[What the task requires] All records are to be reproduced verbatim, with images omitted.

[Given entries]
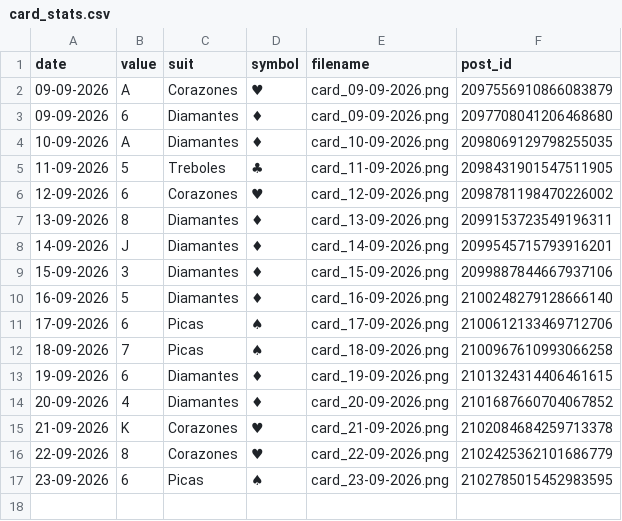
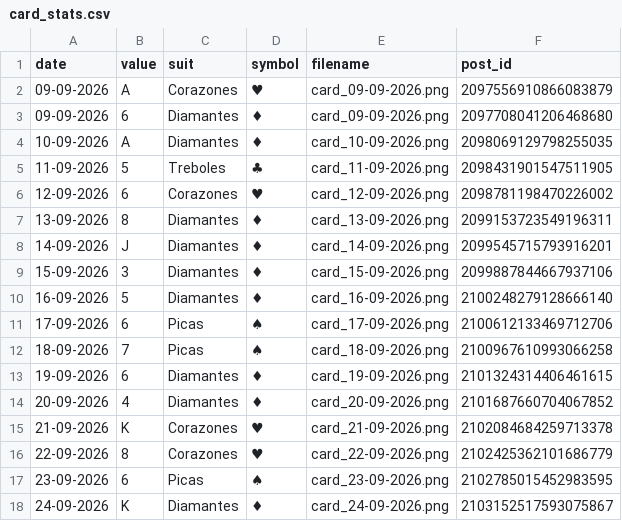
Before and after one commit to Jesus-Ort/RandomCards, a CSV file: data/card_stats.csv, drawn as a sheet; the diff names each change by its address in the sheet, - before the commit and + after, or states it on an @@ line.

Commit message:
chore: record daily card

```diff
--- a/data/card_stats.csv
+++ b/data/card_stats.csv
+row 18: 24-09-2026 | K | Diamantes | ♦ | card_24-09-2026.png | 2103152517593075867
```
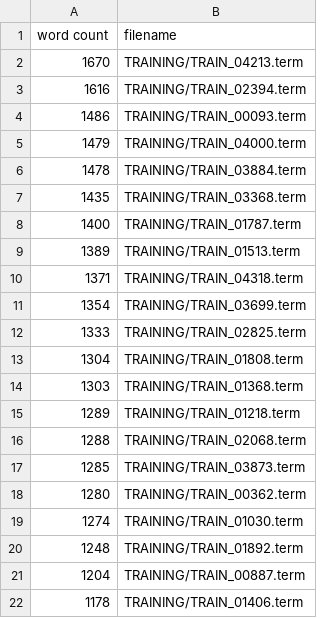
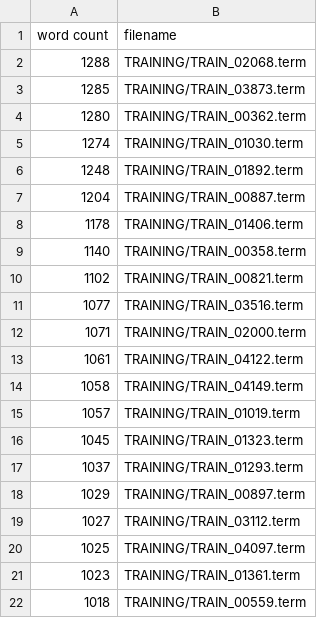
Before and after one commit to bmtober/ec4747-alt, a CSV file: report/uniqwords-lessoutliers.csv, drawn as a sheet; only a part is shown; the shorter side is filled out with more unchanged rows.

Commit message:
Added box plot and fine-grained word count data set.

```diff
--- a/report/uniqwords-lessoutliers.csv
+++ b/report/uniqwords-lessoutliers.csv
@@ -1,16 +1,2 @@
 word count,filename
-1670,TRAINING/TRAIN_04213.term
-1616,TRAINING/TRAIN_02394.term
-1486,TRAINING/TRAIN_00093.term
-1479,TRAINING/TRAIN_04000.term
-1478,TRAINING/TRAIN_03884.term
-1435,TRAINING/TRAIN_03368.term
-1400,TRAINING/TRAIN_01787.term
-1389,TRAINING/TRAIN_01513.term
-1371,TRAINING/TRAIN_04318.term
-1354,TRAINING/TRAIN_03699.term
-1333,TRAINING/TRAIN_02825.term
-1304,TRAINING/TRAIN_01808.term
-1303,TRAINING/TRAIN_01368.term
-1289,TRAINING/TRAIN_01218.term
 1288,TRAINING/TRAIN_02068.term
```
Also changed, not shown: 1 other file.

[Task answer]
Before and after one commit to Jesus-Ort/RandomCards, a CSV file: data/card_stats.csv, drawn as a sheet; the diff names each change by its address in the sheet, - before the commit and + after, or states it on an @@ line.

Commit message:
chore: record daily card

```diff
--- a/data/card_stats.csv
+++ b/data/card_stats.csv
+row 18: 24-09-2026 | K | Diamantes | ♦ | card_24-09-2026.png | 2103152517593075867
```
Before and after one commit to bmtober/ec4747-alt, a CSV file: report/uniqwords-lessoutliers.csv, drawn as a sheet; only a part is shown; the shorter side is filled out with more unchanged rows.

Commit message:
Added box plot and fine-grained word count data set.

```diff
--- a/report/uniqwords-lessoutliers.csv
+++ b/report/uniqwords-lessoutliers.csv
@@ -1,16 +1,2 @@
 word count,filename
-1670,TRAINING/TRAIN_04213.term
-1616,TRAINING/TRAIN_02394.term
-1486,TRAINING/TRAIN_00093.term
-1479,TRAINING/TRAIN_04000.term
-1478,TRAINING/TRAIN_03884.term
-1435,TRAINING/TRAIN_03368.term
-1400,TRAINING/TRAIN_01787.term
-1389,TRAINING/TRAIN_01513.term
-1371,TRAINING/TRAIN_04318.term
-1354,TRAINING/TRAIN_03699.term
-1333,TRAINING/TRAIN_02825.term
-1304,TRAINING/TRAIN_01808.term
-1303,TRAINING/TRAIN_01368.term
-1289,TRAINING/TRAIN_01218.term
 1288,TRAINING/TRAIN_02068.term
```
Also changed, not shown: 1 other file.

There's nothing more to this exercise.